Exercise details
In how many lines of the records below does the word "BrowserRouter" appear? Reply with the number only.

[The data Boundary: Start]

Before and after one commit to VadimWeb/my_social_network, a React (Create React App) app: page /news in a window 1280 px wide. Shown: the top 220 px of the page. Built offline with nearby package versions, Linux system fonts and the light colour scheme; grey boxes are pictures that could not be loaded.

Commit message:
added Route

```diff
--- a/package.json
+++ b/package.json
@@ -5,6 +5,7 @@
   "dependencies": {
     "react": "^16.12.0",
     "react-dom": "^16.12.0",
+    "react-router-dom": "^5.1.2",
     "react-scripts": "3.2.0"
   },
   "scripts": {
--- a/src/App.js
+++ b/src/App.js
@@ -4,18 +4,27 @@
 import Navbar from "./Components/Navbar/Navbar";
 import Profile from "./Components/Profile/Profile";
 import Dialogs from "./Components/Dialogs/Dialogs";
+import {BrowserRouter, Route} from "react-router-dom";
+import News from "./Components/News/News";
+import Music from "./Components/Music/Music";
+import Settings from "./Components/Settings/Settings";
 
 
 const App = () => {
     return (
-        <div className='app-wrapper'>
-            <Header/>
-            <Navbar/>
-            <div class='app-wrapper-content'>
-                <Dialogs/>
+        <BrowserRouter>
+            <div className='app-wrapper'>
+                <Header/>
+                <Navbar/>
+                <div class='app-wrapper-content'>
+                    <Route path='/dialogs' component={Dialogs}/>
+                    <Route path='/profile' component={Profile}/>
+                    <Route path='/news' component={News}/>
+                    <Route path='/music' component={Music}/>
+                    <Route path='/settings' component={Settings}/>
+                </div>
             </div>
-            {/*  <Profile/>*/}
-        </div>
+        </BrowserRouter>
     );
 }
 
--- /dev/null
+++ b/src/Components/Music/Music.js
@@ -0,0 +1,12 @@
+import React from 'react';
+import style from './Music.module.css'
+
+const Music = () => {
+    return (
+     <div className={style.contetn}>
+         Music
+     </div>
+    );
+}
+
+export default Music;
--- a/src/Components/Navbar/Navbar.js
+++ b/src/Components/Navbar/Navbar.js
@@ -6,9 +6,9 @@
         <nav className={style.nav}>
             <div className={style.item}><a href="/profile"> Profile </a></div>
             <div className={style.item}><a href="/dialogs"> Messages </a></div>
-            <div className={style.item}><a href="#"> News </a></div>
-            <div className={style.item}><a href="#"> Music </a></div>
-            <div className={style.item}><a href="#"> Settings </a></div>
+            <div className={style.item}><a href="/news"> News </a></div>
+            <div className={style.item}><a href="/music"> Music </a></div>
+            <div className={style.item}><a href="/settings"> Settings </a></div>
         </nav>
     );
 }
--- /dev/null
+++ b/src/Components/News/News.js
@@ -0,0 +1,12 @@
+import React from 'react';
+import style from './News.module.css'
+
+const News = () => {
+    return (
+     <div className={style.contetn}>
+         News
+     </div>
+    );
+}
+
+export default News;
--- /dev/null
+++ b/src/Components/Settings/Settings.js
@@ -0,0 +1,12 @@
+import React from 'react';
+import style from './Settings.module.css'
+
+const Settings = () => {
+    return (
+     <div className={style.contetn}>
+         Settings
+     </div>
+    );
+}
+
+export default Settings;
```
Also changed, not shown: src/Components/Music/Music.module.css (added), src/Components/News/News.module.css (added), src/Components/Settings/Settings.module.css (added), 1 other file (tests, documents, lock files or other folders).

[The data Boundary: End]

Exercise answer
3